HO CHI MINH CITY, Vietnam — John Kerry first set foot in Vietnam 44 years ago, a young U.S. Navy officer fighting in a war that would come to profoundly influence his political career and foreign policy thinking.
He returned again Saturday, this time as America's top diplomat, offering security assurances and working to promote democratic and economic reforms in the communist country.
In his 14th trip to the Southeast Asian nation since the war's end, the U.S. secretary of state was trying to bolster the remarkable rapprochement that he had encouraged and helped to engineer as a senator in the 1990s.

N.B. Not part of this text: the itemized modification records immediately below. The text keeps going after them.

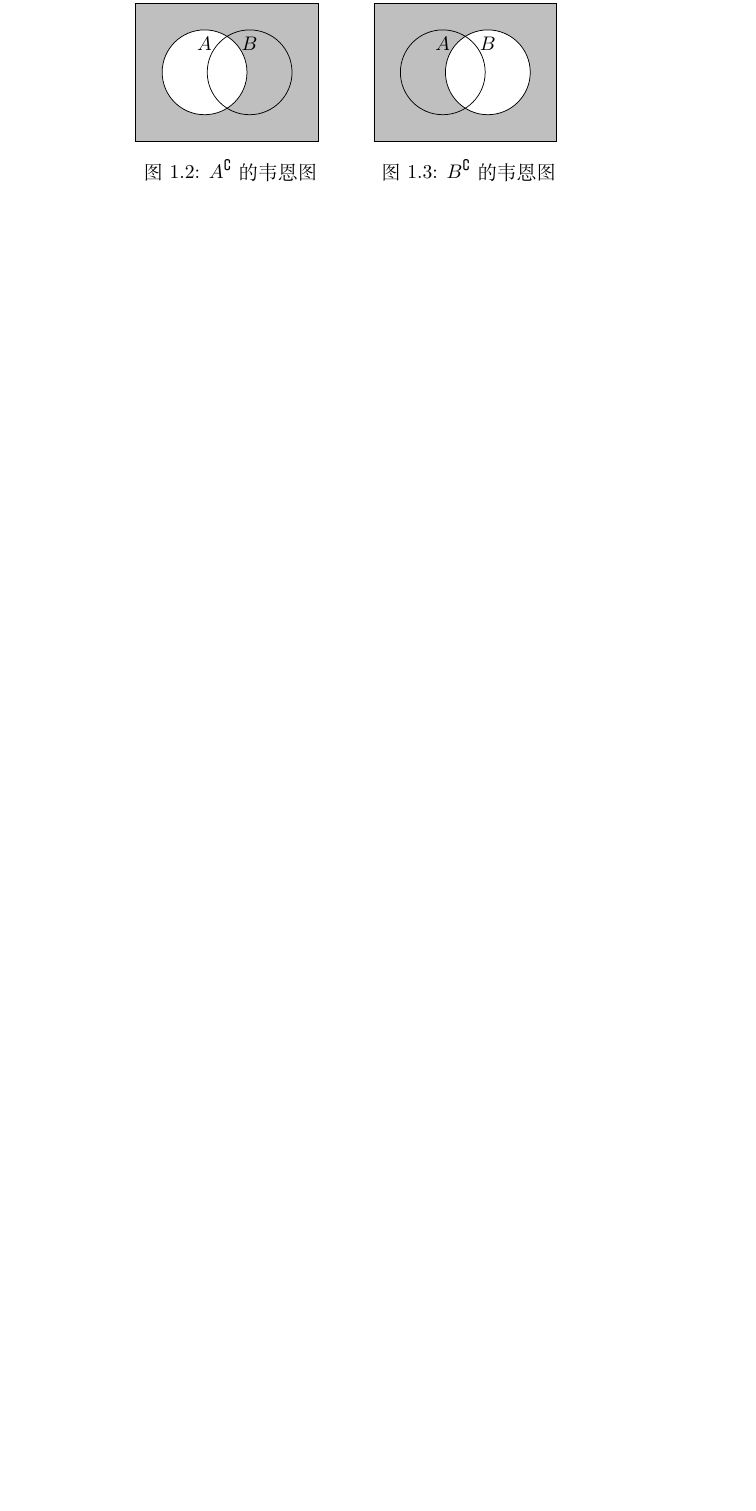
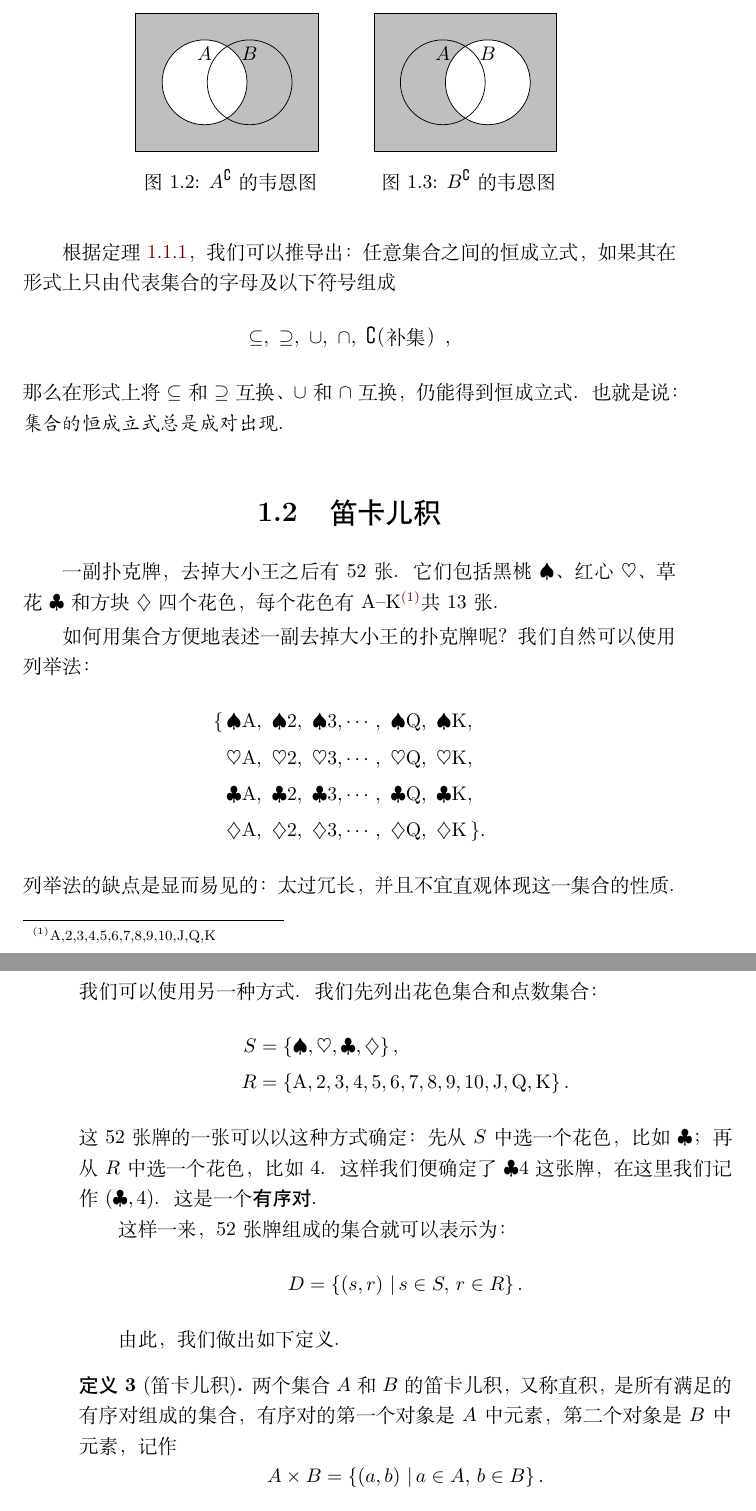
Before and after one commit to GarytheNoob/senior-high-science-misc, a LaTeX book (main.tex, which reads bookstyle.sty, chap/chap_set.tex, custom.sty): part of page 9 of 21 before the commit and two parts of pages 9 and 10 of 23 after it, the two joined at a grey line, cut so that both start at the same text, the shorter picture padded with empty space. Compiled offline with XeLaTeX.

Commit message:
upd chap 1

```diff
--- a/bookstyle.sty
+++ b/bookstyle.sty
@@ -7,13 +7,14 @@
 \RequirePackage{framed,verbatim,mdwlist}
 \RequirePackage{tikz,venndiagram}
 \RequirePackage{float}
-\RequirePackage{booktabs,caption,hyperref,makeidx}
+\RequirePackage{booktabs,caption,makeidx}
 \RequirePackage{bm}
 \RequirePackage{graphicx}
 \RequirePackage{extarrows,enumitem}
 % \RequirePackage{times}
 \RequirePackage{url}
 \usepackage[T1]{fontenc}
+\usepackage{hyperref}
 % \usepackage{mathptmx}
 
 \hypersetup{
--- a/chap/chap_set.tex
+++ b/chap/chap_set.tex
@@ -97,3 +97,50 @@ B^\complement$——刚好就可以得到图~\ref{fig:venn_notAorB}~所示区域
     \end{minipage}
 \end{figure}
 
+根据定理~\ref{thm:de-morgan-set}，我们可以推导出：任意集合之间的恒成立式，如果其
+在形式上只由代表集合的字母及以下符号组成
+\[
+    \subseteq,\ \supseteq,\ \cup,\ \cap,\ \complement\,\text{（补集）},
+\]
+那么在形式上将$\subseteq$和$\supseteq$互换、$\cup$和$\cap$互换，仍能得到恒成立式。
+也就是说：\emph{集合的恒成立式总是成对出现}。
+
+\section{笛卡儿积}
+
+一副扑克牌，去掉大小王之后有52张。它们包括黑桃$\spadesuit$、红心$\heartsuit$、
+草花$\clubsuit$和方块$\diamondsuit$四个花色，每个花色有A--K\footnote{A,2,3,4,5,%
+6,7,8,9,10,J,Q,K}共13张。
+
+如何用集合方便地表述一副去掉大小王的扑克牌呢？我们自然可以使用列举法：
+\begin{align*}
+    \{\, &\spadesuit \ace,\ \spadesuit 2,\ \spadesuit 3,\cdots,\ \spadesuit \queen,\
+    \spadesuit \king, \\
+       &\heartsuit \ace,\ \heartsuit 2,\ \heartsuit 3,\cdots,\ \heartsuit \queen,\
+    \heartsuit \king, \\
+       &\clubsuit \ace,\ \clubsuit 2,\ \clubsuit 3,\cdots,\ \clubsuit \queen,\
+    \clubsuit \king, \\
+       &\diamondsuit \ace,\ \diamondsuit 2,\ \diamondsuit 3,\cdots,\ \diamondsuit \queen,\
+    \diamondsuit \king\, \}.
+\end{align*}
+列举法的缺点是显而易见的：太过冗长，并且不宜直观体现这一集合的性质。我们可以使用
+另一种方式。我们先列出花色集合和点数集合：
+\begin{align*}
+    S &= \left\{ \spadesuit,\heartsuit,\clubsuit,\diamondsuit \right\},\\
+    R &= \left\{ \ace,2,3,4,5,6,7,8,9,10,\jack,\queen,\king \right\}.
+\end{align*}
+这52张牌的一张可以以这种方式确定：先从$S$中选一个花色，比如$\clubsuit$；再从$R$
+中选一个花色，比如4。这样我们便确定了$\clubsuit 4$这张牌，在这里我们记作$\left(
+\clubsuit, 4\right) $。这是一个\textbf{有序对}\index{有序对}。
+
+这样一来，52张牌组成的集合就可以表示为：
+\[
+    D = \left\{ \left( s,r \right) \,|\, s\in S,\, r\in R \right\}.
+\]
+
+由此，我们做出如下定义。
+
+\begin{rawdef}[笛卡儿积]\index{笛卡儿积}
+    两个集合$A$和$B$的笛卡儿积，又称直积\index{直积|see{笛卡儿积}}，是所有满足的
+    有序对组成的集合，有序对的第一个对象是$A$中元素，第二个对象是$B$中元素，记作
+    \[
+        A \times B = \left\{ \left( a,b \right) \,|\, a\in A,\, b\in B \right\}.
--- a/custom.sty
+++ b/custom.sty
@@ -25,6 +25,12 @@
 \renewcommand\thefootnote{(\arabic{footnote})}
 
 
+\newcommand{\ace}{\text{A}}
+\newcommand{\jack}{\text{J}}
+\newcommand{\queen}{\text{Q}}
+\newcommand{\king}{\text{K}}
+
+\renewcommand{\see}{\emph{见}~}
 
 \newenvironment{rawsol}{%
     \par\noindent\textbf{解：}%
```
Also changed, not shown: chap/chap_set.tex (39 more changed lines).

"I can't think of two countries that have worked harder, done more and done better to try to bring themselves together and change history, to change the future, to provide a future for people that is very, very different," Kerry told a group of businesspeople, students and others at the U.S. Consulate's American Center in Ho Chi Minh City.
Kerry last was in Vietnam in 2000, when Bill Clinton became the first American president to visit since the end of the war in 1975 and the start of the U.S. embargo against the former French colony.
Between 1991 and 2000, Kerry traveled 13 times to Vietnam to try to normalize relations, beginning with visits to clear up lingering questions over the fate of American prisoners of war and those listed as missing in action.
In the city he first knew as Saigon, the capital of the former South Vietnam, Kerry met Saturday with members of the business community and entrepreneurs to talk up the Trans-Pacific Partnership, a broad trade agreement that the U.S. is now negotiating with Vietnam and nine other Asian countries.
To take full advantage of the deal's economic opportunities, Kerry said Vietnam, which has been widely criticized for its human rights record, must embrace changes.